The Driveway is about the middle ground – the in-between, the waiting, the hope-not-yet seen. "I sometimes hear people refer to it as the ‘messy middle,’” she says. “But lately, I’ve been thinking of it as the ‘sacred middle.’” The album’s title track is her take on the story of the prodigal son; “I’ve come to see myself at times like the father and at times like the son,” she explains. “I want to be the one who comes running, and I also want to be the one who falls into forgiving arms. And here’s the real truth – sometimes those arms of forgiveness and grace need to be my very own.”

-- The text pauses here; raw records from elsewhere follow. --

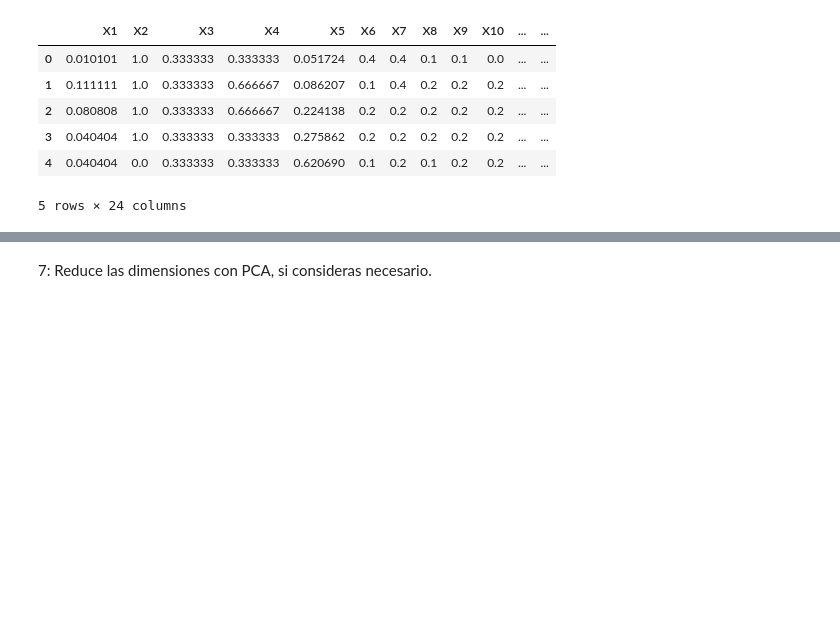
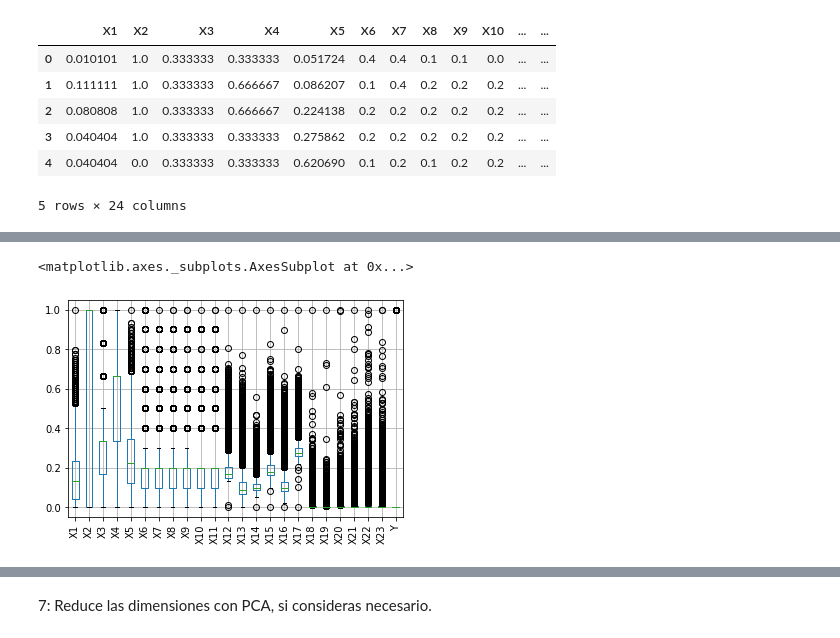
Before and after one commit to PosgradoMNA/actividades-de-aprendizaje-A01794003, a Jupyter notebook: Actividad_Semanal_6,_visualización.ipynb, the cells around one changed output, grey strips where cells are left out. Drawn from its saved outputs; the diff is of its cells as text; code cells hidden in the pictures; blank space fills up the shorter version.

```diff
--- a/Actividad_Semanal_6,_visualización.ipynb
+++ b/Actividad_Semanal_6,_visualización.ipynb
@@ -731,3 +743,8 @@ print(YoEscalono_df.head())
 4  0.001615  0.001284  0.0
 
 [5 rows x 24 columns]
+# %%
+YoEscalono_df.boxplot(rot=90)
+# %% [output]
+<matplotlib.axes._subplots.AxesSubplot at 0x...>
+[figure, added]
```
Also changed, not shown: parts of 20 cells of this notebook.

“The driveway on our property isn’t long, but it still feels like a sacred space between the world and home,” she continues. “I think we all need a bit of easement in our lives where we give ourselves permission to just be, without all of the pressure and demands that life can place on us – a place where we can have let ourselves have all those gut-level feelings about waiting and loss and transition. If we speed through those emotions, we’re going to miss a lot of things, mostly ourselves,” she adds. “Lately I’m savoring those slow walks to fetch the mail, and I’m feeling a whole lot of grace to just be right where I am in my own unfolding story.”